EXTRACTED INFORMATION.

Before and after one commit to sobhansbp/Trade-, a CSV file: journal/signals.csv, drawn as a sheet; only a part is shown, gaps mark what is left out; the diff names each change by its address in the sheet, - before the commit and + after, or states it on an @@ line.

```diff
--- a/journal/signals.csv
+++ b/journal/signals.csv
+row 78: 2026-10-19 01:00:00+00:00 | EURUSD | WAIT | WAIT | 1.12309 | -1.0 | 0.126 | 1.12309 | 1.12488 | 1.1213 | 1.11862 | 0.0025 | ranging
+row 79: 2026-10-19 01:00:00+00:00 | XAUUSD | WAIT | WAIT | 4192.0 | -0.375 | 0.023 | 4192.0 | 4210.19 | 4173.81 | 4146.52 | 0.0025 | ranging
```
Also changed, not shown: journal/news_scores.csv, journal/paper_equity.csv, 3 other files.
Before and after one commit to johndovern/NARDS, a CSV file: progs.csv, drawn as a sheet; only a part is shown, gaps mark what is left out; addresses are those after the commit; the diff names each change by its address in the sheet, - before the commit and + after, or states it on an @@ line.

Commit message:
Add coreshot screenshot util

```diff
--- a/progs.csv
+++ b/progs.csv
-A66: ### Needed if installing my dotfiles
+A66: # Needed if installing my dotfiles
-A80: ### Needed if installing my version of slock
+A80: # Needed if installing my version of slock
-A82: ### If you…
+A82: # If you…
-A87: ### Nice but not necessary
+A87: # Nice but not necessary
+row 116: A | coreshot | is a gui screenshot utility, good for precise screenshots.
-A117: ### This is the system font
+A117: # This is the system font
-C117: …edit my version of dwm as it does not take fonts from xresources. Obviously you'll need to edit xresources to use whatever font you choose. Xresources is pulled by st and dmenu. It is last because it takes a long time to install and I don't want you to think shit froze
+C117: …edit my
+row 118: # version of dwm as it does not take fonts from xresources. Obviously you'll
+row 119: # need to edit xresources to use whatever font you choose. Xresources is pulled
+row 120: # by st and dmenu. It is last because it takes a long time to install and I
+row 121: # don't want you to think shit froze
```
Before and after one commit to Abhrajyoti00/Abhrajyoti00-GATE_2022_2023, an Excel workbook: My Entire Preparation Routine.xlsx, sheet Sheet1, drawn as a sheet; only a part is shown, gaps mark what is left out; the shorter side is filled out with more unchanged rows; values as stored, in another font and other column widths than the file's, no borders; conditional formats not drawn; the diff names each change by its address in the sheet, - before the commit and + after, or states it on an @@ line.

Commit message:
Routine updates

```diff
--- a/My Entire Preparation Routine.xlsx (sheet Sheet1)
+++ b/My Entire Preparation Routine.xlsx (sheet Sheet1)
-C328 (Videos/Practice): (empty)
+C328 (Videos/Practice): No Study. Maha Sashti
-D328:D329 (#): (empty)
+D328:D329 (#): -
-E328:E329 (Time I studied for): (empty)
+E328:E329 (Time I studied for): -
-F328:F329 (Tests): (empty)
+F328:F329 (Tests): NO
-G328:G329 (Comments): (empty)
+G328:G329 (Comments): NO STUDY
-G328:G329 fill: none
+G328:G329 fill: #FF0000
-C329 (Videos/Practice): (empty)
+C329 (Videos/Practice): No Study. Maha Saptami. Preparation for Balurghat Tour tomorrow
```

TASK. Look over the records above and filter for each line with the word "edit".

RESULT.
-C117: …edit my version of dwm as it does not take fonts from xresources. Obviously you'll need to edit xresources to use whatever font you choose. Xresources is pulled by st and dmenu. It is last because it takes a long time to install and I don't want you to think shit froze
+C117: …edit my
+row 119: # need to edit xresources to use whatever font you choose. Xresources is pulled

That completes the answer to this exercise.